Focus on muscle relaxation in health and disease – from in vivo to in vitro and back again

Tuesday 16 April 2024, 4:30 pm
PhD student
J.P.F. Molenaar drs.
prof. dr. B.G.M. van Engelen, prof. dr. N.C. Voermans
dr. J. Doorduin

Symptoms that can indicate delayed muscle relaxation are common in the general population (cramps, myalgia, muscle stiffness). However, identifying those that suffer from an underlying myopathy can be challenging. In this thesis, we investigated muscle relaxation by suppressing the brain during a muscle contraction using transcranial magnetic stimulation (TMS). Reliable measurements using TMS allowed us to detect delayed muscle relaxation in various myopathies, suggesting its potential as a diagnostic tool. Additionally, we utilized various studies at the muscle cell/protein level (in vitro), enhancing our understanding of Brody's disease and Nemaline myopathy type 6; two myopathies characterized by delayed muscle relaxation. Our findings promote for an increased focus on muscle relaxation in clinical practice and research, emphasizing a combined in vivo and in vitro approach for correct diagnosis and understanding of disease mechanisms. 

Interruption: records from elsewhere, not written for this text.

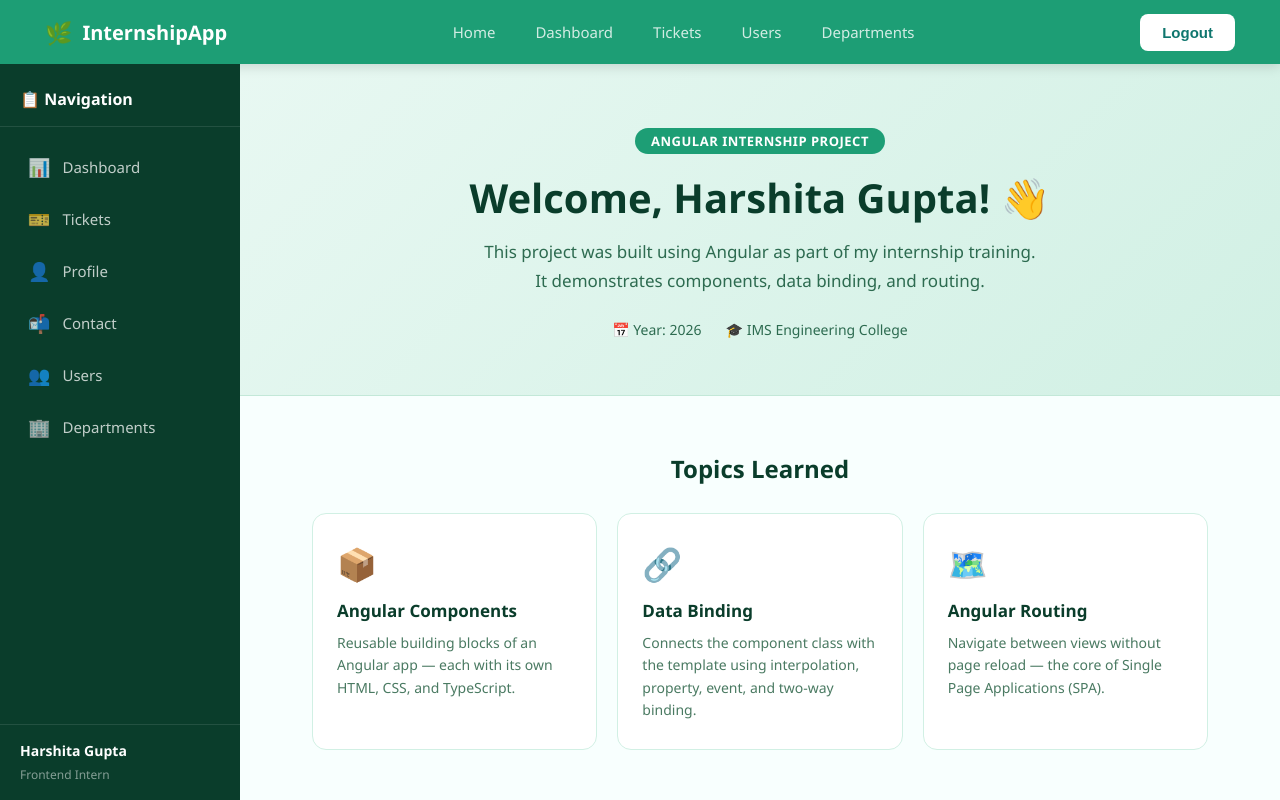
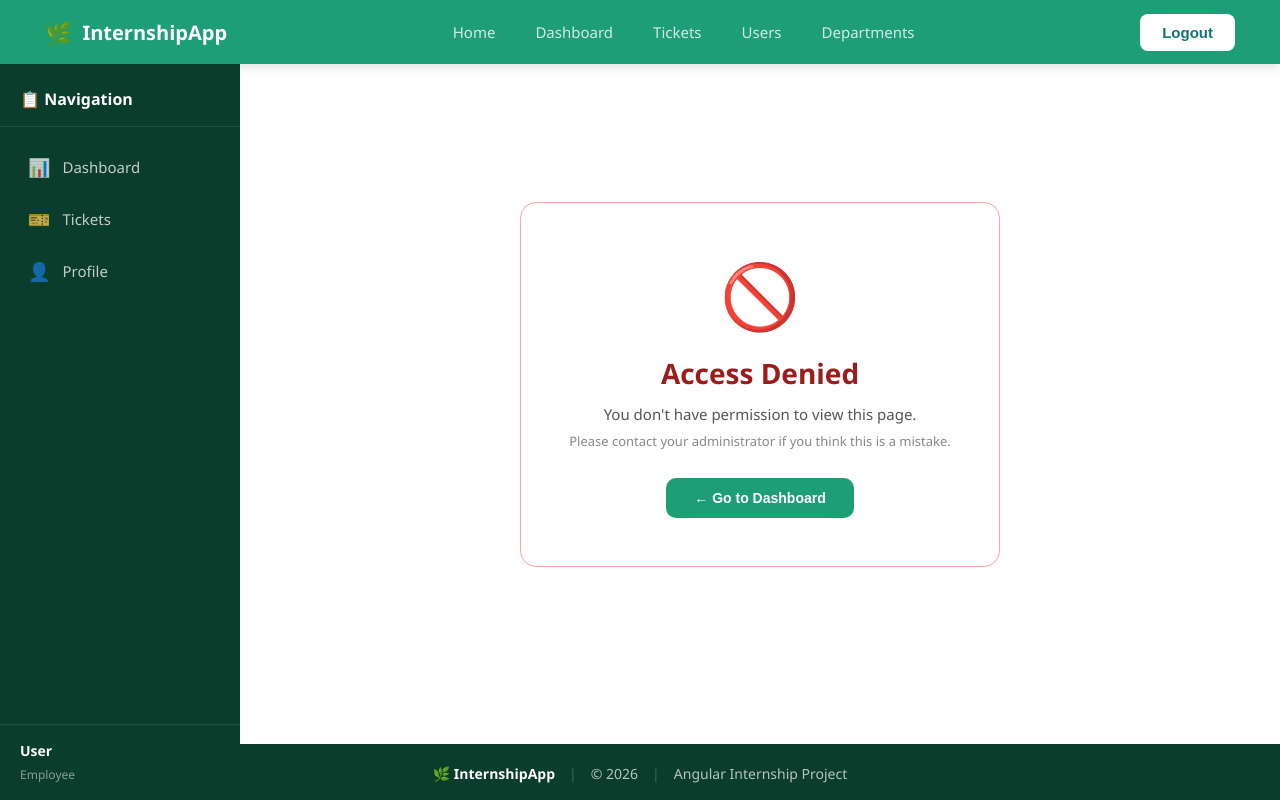
Before and after one commit to Harshitagupta2005/Internship-Frontened-project, an Angular app in the folder internship-frontend/: page /access-denied in a window 1280 px wide. Before the commit this address led to /. Built offline with nearby package versions, Linux system fonts and the light colour scheme.

Commit message:
Implement RBAC: role-based menu restrictions, RoleGuard, and Access Denied page for Admin, Manager, Employee roles

```diff
--- /dev/null
+++ b/internship-frontend/src/app/access-denied/access-denied.component.css
@@ -0,0 +1,54 @@
+.access-denied-page {
+  display: flex;
+  align-items: center;
+  justify-content: center;
+  min-height: 80vh;
+  padding: 20px;
+}
+
+.access-denied-card {
+  text-align: center;
+  background: white;
+  border: 1px solid #fca5a5;
+  border-radius: 16px;
+  padding: 48px 40px;
+  max-width: 480px;
+  width: 100%;
+}
+
+.access-icon {
+  font-size: 64px;
+  margin-bottom: 16px;
+}
+
+h1 {
+  font-size: 28px;
+  font-weight: 700;
+  color: #9b1c1c;
+  margin-bottom: 12px;
+}
+
+p {
+  font-size: 15px;
+  color: #555;
+  margin-bottom: 8px;
+}
+
+.subtitle {
+  font-size: 13px;
+  color: #888;
+  margin-bottom: 28px;
+}
+
+.back-btn {
+  background: #1D9E75;
+  color: white;
+  border: none;
+  padding: 12px 28px;
+  border-radius: 10px;
+  font-size: 14px;
+  font-weight: 600;
+  cursor: pointer;
+}
+
+.back-btn:hover { background: #17865f; }
--- /dev/null
+++ b/internship-frontend/src/app/access-denied/access-denied.component.html
@@ -0,0 +1,9 @@
+<div class="access-denied-page">
+  <div class="access-denied-card">
+    <div class="access-icon">🚫</div>
+    <h1>Access Denied</h1>
+    <p>You don't have permission to view this page.</p>
+    <p class="subtitle">Please contact your administrator if you think this is a mistake.</p>
+    <button class="back-btn" (click)="goBack()">← Go to Dashboard</button>
+  </div>
+</div>
--- /dev/null
+++ b/internship-frontend/src/app/access-denied/access-denied.component.ts
@@ -0,0 +1,15 @@
+import { Component } from '@angular/core';
+import { Router } from '@angular/router';
+
+@Component({
+  selector: 'app-access-denied',
+  templateUrl: './access-denied.component.html',
+  styleUrls: ['./access-denied.component.css']
+})
+export class AccessDeniedComponent {
+  constructor(private router: Router) {}
+
+  goBack() {
+    this.router.navigate(['/dashboard']);
+  }
+}
--- a/internship-frontend/src/app/app.module.ts
+++ b/internship-frontend/src/app/app.module.ts
@@ -1,6 +1,6 @@
 import { NgModule } from '@angular/core';
 import { BrowserModule } from '@angular/platform-browser';
-import { CommonModule } from '@angular/common';   // 👈 ADD KIYA
+import { CommonModule } from '@angular/common';
 import { RouterModule, Routes } from '@angular/router';
 import { FormsModule, ReactiveFormsModule } from '@angular/forms';
 import { HttpClientModule, HTTP_INTERCEPTORS } from '@angular/common/http';
@@ -20,31 +20,72 @@ import { TicketDetailsComponent } from './ticket-details/ticket-details.componen
 import { NotificationComponent } from './notification/notification.component';
 import { LoginComponent } from './login/login.component';
 import { AuthGuard } from './guards/auth.guard';
+import { RoleGuard } from './guards/role.guard';
 import { AuthInterceptor } from './interceptors/auth.interceptor';
 import { UserManagementComponent } from './user-management/user-management.component';
 import { AddUserComponent } from './add-user/add-user.component';
 import { AssignTicketComponent } from './assign-ticket/assign-ticket.component';
 import { DepartmentListComponent } from './department-list/department-list.component';
 import { AddDepartmentComponent } from './add-department/add-department.component';
-
-
+import { AccessDeniedComponent } from './access-denied/access-denied.component';
 
 const routes: Routes = [
   { path: 'login', component: LoginComponent },
   { path: '', component: HomeComponent },
-  { path: 'dashboard', component: DashboardComponent, canActivate: [AuthGuard] },
-  { path: 'profile', component: ProfileComponent, canActivate: [AuthGuard] },
-  { path: 'contact', component: ContactComponent, canActivate: [AuthGuard] },
-  { path: 'tickets', component: TicketListComponent, canActivate: [AuthGuard] },
-  { path: 'tickets/add', component: AddTicketComponent, canActivate: [AuthGuard] },
-  { path: 'tickets/edit/:id', component: EditTicketComponent, canActivate: [AuthGuard] },
-  { path: 'tickets/:id', component: TicketDetailsComponent, canActivate: [AuthGuard] },
-  { path: 'users', component: UserManagementComponent, canActivate: [AuthGuard] },
-{ path: 'users/add', component: AddUserComponent, canActivate: [AuthGuard] },
-{ path: 'tickets/assign/:id', component: AssignTicketComponent, canActivate: [AuthGuard] },
-{ path: 'departments', component: DepartmentListComponent, canActivate: [AuthGuard] },
-{ path: 'departments/add', component: AddDepartmentComponent, canActivate: [AuthGuard] },
- { path: '**', redirectTo: '' }
+  { path: 'access-denied', component: AccessDeniedComponent },
+
+  // Admin + Manager + Employee
+  { path: 'dashboard', component: DashboardComponent,
+    canActivate: [AuthGuard, RoleGuard],
+    data: { roles: ['admin', 'manager', 'employee'] } },
+
+  { path: 'profile', component: ProfileComponent,
+    canActivate: [AuthGuard, RoleGuard],
+    data: { roles: ['admin', 'manager', 'employee'] } },
+
+  { path: 'tickets', component: TicketListComponent,
+    canActivate: [AuthGuard, RoleGuard],
+    data: { roles: ['admin', 'manager', 'employee'] } },
+
+  { path: 'tickets/add', component: AddTicketComponent,
+    canActivate: [AuthGuard, RoleGuard],
+    data: { roles: ['admin', 'manager'] } },
+
+  { path: 'tickets/edit/:id', component: EditTicketComponent,
+    canActivate: [AuthGuard, RoleGuard],
+    data: { roles: ['admin', 'manager'] } },
+
+  { path: 'tickets/:id', component: TicketDetailsComponent,
+    canActivate: [AuthGuard, RoleGuard],
+    data: { roles: ['admin', 'manager', 'employee'] } },
+
+  // Admin + Manager only
+  { path: 'contact', component: ContactComponent,
+    canActivate: [AuthGuard, RoleGuard],
+    data: { roles: ['admin', 'manager'] } },
+
+  { path: 'tickets/assign/:id', component: AssignTicketComponent,
+    canActivate: [AuthGuard, RoleGuard],
+    data: { roles: ['admin', 'manager'] } },
+
+  // Admin only
+  { path: 'users', component: UserManagementComponent,
+    canActivate: [AuthGuard, RoleGuard],
+    data: { roles: ['admin'] } },
+
+  { path: 'users/add', component: AddUserComponent,
+    canActivate: [AuthGuard, RoleGuard],
+    data: { roles: ['admin'] } },
+
+  { path: 'departments', component: DepartmentListComponent,
+    canActivate: [AuthGuard, RoleGuard],
+    data: { roles: ['admin'] } },
+
+  { path: 'departments/add', component: AddDepartmentComponent,
+    canActivate: [AuthGuard, RoleGuard],
+    data: { roles: ['admin'] } },
+
+  { path: '**', redirectTo: '' }
 ];
 
 @NgModule({
@@ -53,12 +94,13 @@ const routes: Routes = [
     HomeComponent, DashboardComponent, ProfileComponent,
     ContactComponent, SidebarComponent, TicketListComponent,
     AddTicketComponent, EditTicketComponent, TicketDetailsComponent,
-    NotificationComponent, LoginComponent, UserManagementComponent, AddUserComponent, AssignTicketComponent,DepartmentListComponent,
-  AddDepartmentComponent
+    NotificationComponent, LoginComponent, UserManagementComponent,
+    AddUserComponent, AssignTicketComponent, DepartmentListComponent,
+    AddDepartmentComponent, AccessDeniedComponent
   ],
   imports: [
     BrowserModule,
-    CommonModule,   // 👈 ADD KIYA
+    CommonModule,
     FormsModule,
     ReactiveFormsModule,
     HttpClientModule,
@@ -66,9 +108,10 @@ const routes: Routes = [
   ],
   providers: [
     AuthGuard,
+    RoleGuard,
     {
       provide: HTTP_INTERCEPTORS,
-      useClass: AuthInterceptor,   // 👈 Fix
+      useClass: AuthInterceptor,
       multi: true
     }
   ],
--- a/internship-frontend/src/app/assign-ticket/assign-ticket.component.ts
+++ b/internship-frontend/src/app/assign-ticket/assign-ticket.component.ts
@@ -14,7 +14,7 @@ export class AssignTicketComponent implements OnInit {
   @Input() currentAssignedToId: string = '';
 
   @Output() close = new EventEmitter<void>();
-  @Output() assigned = new EventEmitter<{ success: boolean; message: string }>();
+  @Output() assigned = new EventEmitter<{ success: boolean; message: string; email_notification_sent?: boolean }>();
 
   users: User[] = [];
   selectedUserId: string = '';
@@ -53,18 +53,20 @@ export class AssignTicketComponent implements OnInit {
     this.isSaving = true;
 
     this.ticketService.assignTicket(this.ticketId, this.selectedUserId).subscribe({
-    next: () => {
+      next: (res: any) => {
         this.isSaving = false;
         this.assigned.emit({
           success: true,
-        message: 'Ticket assigned successfully!'
+          message: 'Ticket assigned successfully!',
+          email_notification_sent: res?.email_notification_sent
         });
       },
       error: () => {
         this.isSaving = false;
         this.assigned.emit({
           success: false,
-        message: 'Failed to assign ticket.'
+          message: 'Failed to assign ticket.',
+          email_notification_sent: undefined
         });
       }
     });
--- /dev/null
+++ b/internship-frontend/src/app/guards/role.guard.ts
@@ -0,0 +1,20 @@
+import { Injectable } from '@angular/core';
+import { CanActivate, ActivatedRouteSnapshot, Router } from '@angular/router';
+import { AuthService } from '../services/auth.service';
+
+@Injectable({ providedIn: 'root' })
+export class RoleGuard implements CanActivate {
+  constructor(private authService: AuthService, private router: Router) {}
+
+  canActivate(route: ActivatedRouteSnapshot): boolean {
+    const allowedRoles: string[] = route.data['roles'] || [];
+    const userRole = this.authService.getUserRole();
+
+    if (allowedRoles.length === 0 || allowedRoles.includes(userRole)) {
+      return true;
+    }
+
+    this.router.navigate(['/access-denied']);
+    return false;
+  }
+}
--- a/internship-frontend/src/app/services/auth.service.ts
+++ b/internship-frontend/src/app/services/auth.service.ts
@@ -17,8 +17,8 @@ export class AuthService {
   login(email: string, password: string): Observable<any> {
     return this.http.post<any>(`${this.apiUrl}/login`, { email, password }).pipe(
       tap(response => {
-      if (response.access_token) {          // 👈 token se access_token
-        localStorage.setItem(this.tokenKey, response.access_token);  // 👈 yahan bhi
+        if (response.access_token) {
+          localStorage.setItem(this.tokenKey, response.access_token);
           localStorage.setItem(this.userKey, JSON.stringify(response.user));
         }
       })
@@ -43,4 +43,15 @@ export class AuthService {
     const user = localStorage.getItem(this.userKey);
     return user ? JSON.parse(user) : null;
   }
+
+  // ===== ROLE BASED ACCESS =====
+  getUserRole(): string {
+    const user = this.getUser();
+    return user?.role || 'employee';
   }
+
+  hasRole(roles: string[]): boolean {
+    const userRole = this.getUserRole();
+    return roles.includes(userRole);
+  }
+}
--- a/internship-frontend/src/app/sidebar/sidebar.component.html
+++ b/internship-frontend/src/app/sidebar/sidebar.component.html
@@ -3,16 +3,47 @@
   <div class="sidebar" [class.open]="isOpen">
     <div class="sidebar-header"><span>📋 Navigation</span></div>
     <nav class="sidebar-nav">
-  <a routerLink="/dashboard" routerLinkActive="active" class="sidebar-link" (click)="isOpen=false"><span class="icon">📊</span> Dashboard</a>
-  <a routerLink="/tickets" routerLinkActive="active" class="sidebar-link" (click)="isOpen=false"><span class="icon">🎫</span> Tickets</a>
-  <a routerLink="/profile" routerLinkActive="active" class="sidebar-link" (click)="isOpen=false"><span class="icon">👤</span> Profile</a>
-  <a routerLink="/contact" routerLinkActive="active" class="sidebar-link" (click)="isOpen=false"><span class="icon">📬</span> Contact</a>
-  <a routerLink="/users" routerLinkActive="active" class="sidebar-link" (click)="isOpen=false"><span class="icon">👥</span> Users</a>
-  <a routerLink="/departments" routerLinkActive="active" class="sidebar-link" (click)="isOpen=false"><span class="icon">🏢</span> Departments</a>
-</nav>
+
+      <!-- Admin + Manager + Employee -->
+      <a routerLink="/dashboard" routerLinkActive="active"
+         class="sidebar-link" (click)="isOpen=false">
+        <span class="icon">📊</span> Dashboard
+      </a>
+
+      <!-- Admin + Manager + Employee -->
+      <a routerLink="/tickets" routerLinkActive="active"
+         class="sidebar-link" (click)="isOpen=false">
+        <span class="icon">🎫</span> Tickets
+      </a>
+
+      <!-- Admin + Manager + Employee -->
+      <a routerLink="/profile" routerLinkActive="active"
+         class="sidebar-link" (click)="isOpen=false">
+        <span class="icon">👤</span> Profile
+      </a>
+
+      <!-- Admin + Manager only -->
+      <a *ngIf="isAdminOrManager()" routerLink="/contact"
+         routerLinkActive="active" class="sidebar-link" (click)="isOpen=false">
+        <span class="icon">📬</span> Contact
+      </a>
+
+      <!-- Admin only -->
+      <a *ngIf="isAdmin()" routerLink="/users"
+         routerLinkActive="active" class="sidebar-link" (click)="isOpen=false">
+        <span class="icon">👥</span> Users
+      </a>
+
+      <!-- Admin only -->
+      <a *ngIf="isAdmin()" routerLink="/departments"
+         routerLinkActive="active" class="sidebar-link" (click)="isOpen=false">
+        <span class="icon">🏢</span> Departments
+      </a>
+
+    </nav>
     <div class="sidebar-footer">
-      <p>Harshita Gupta</p>
-      <span>Frontend Intern</span>
+      <p>{{ userName }}</p>
+      <span>{{ userRoleLabel }}</span>
     </div>
   </div>
   <div class="overlay" [class.show]="isOpen" (click)="isOpen=false"></div>
--- a/internship-frontend/src/app/sidebar/sidebar.component.ts
+++ b/internship-frontend/src/app/sidebar/sidebar.component.ts
@@ -1,14 +1,42 @@
-import { Component } from '@angular/core';
+import { Component, OnInit } from '@angular/core';
+import { AuthService } from '../services/auth.service';
 
 @Component({
   selector: 'app-sidebar',
   templateUrl: './sidebar.component.html',
   styleUrls: ['./sidebar.component.css']
 })
-export class SidebarComponent {
+export class SidebarComponent implements OnInit {
   isOpen = false;
+  userRole: string = 'employee';
+  userName: string = '';
+  userRoleLabel: string = '';
+
+  constructor(private authService: AuthService) {}
+
+  ngOnInit() {
+    const user = this.authService.getUser();
+    this.userRole = user?.role || 'employee';
+    this.userName = user?.name || 'User';
+    this.userRoleLabel = this.getRoleLabel(this.userRole);
+  }
+
+  getRoleLabel(role: string): string {
+    switch (role) {
+      case 'admin': return 'Administrator';
+      case 'manager': return 'Manager';
+      case 'employee': return 'Employee';
+      default: return role;
+    }
+  }
 
   toggleSidebar() {
     this.isOpen = !this.isOpen;
   }
+
+  // Role check helpers
+  isAdmin(): boolean { return this.userRole === 'admin'; }
+  isManager(): boolean { return this.userRole === 'manager'; }
+  isEmployee(): boolean { return this.userRole === 'employee'; }
+  isAdminOrManager(): boolean { return ['admin', 'manager'].includes(this.userRole); }
 }
--- a/internship-frontend/src/app/ticket-details/ticket-details.component.ts
+++ b/internship-frontend/src/app/ticket-details/ticket-details.component.ts
@@ -102,6 +102,17 @@ export class TicketDetailsComponent implements OnInit {
     }, 3000);
   }
 
+  // ===== EMAIL NOTIFICATION MESSAGE HELPER =====
+  private buildEmailStatusMessage(baseMessage: string, emailSent: boolean | undefined): string {
+    if (emailSent === true) {
+      return `${baseMessage} Email notification sent.`;
+    } else if (emailSent === false) {
+      return `${baseMessage} Email notification could not be sent.`;
+    }
+    // backend abhi field nahi bhej raha — sirf base message dikhao
+    return baseMessage;
+  }
+
   // ===== ASSIGN TICKET =====
 
   openAssignDialog() {
@@ -115,9 +126,14 @@ export class TicketDetailsComponent implements OnInit {
     this.showAssignDialog = false;
   }
 
-  onAssignResult(result: { success: boolean; message: string }) {
+  onAssignResult(result: { success: boolean; message: string; email_notification_sent?: boolean }) {
     this.showAssignDialog = false;
-    this.showNotif(result.success ? 'success' : 'error', result.message);
+
+    const finalMessage = result.success
+      ? this.buildEmailStatusMessage(result.message, result.email_notification_sent)
+      : result.message;
+
+    this.showNotif(result.success ? 'success' : 'error', finalMessage);
 
     if (result.success) {
       this.loadTicket();
@@ -170,11 +186,17 @@ export class TicketDetailsComponent implements OnInit {
     this.isSubmittingComment = true;
 
     this.commentService.addComment(id, this.commentForm.value.comment).subscribe({
-      next: () => {
+      next: (res: any) => {
         this.isSubmittingComment = false;
         this.submittedComment = false;
         this.commentForm.reset();
-        this.showNotif('success', 'Comment added successfully!');
+
+        const finalMessage = this.buildEmailStatusMessage(
+          'Comment added successfully!',
+          res?.email_notification_sent
+        );
+        this.showNotif('success', finalMessage);
+
         this.loadComments();
         this.loadActivities();
       },
```
Also changed, not shown: 1 other file (tests, documents, lock files or other folders). Lines whose indentation alone changed are shown as unchanged.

Joery Molenaar (1985) obtained his Medical Degree in 2010 from the Radboud University and subsequently worked as a neurology trainee at Radboudumc. During this residency, he started work on his doctoral research. As of 2018 he joined the staff of the Neurology department at the Rijnstate Hospital in Arnhem as a neurologist / clinical neurophysiologist.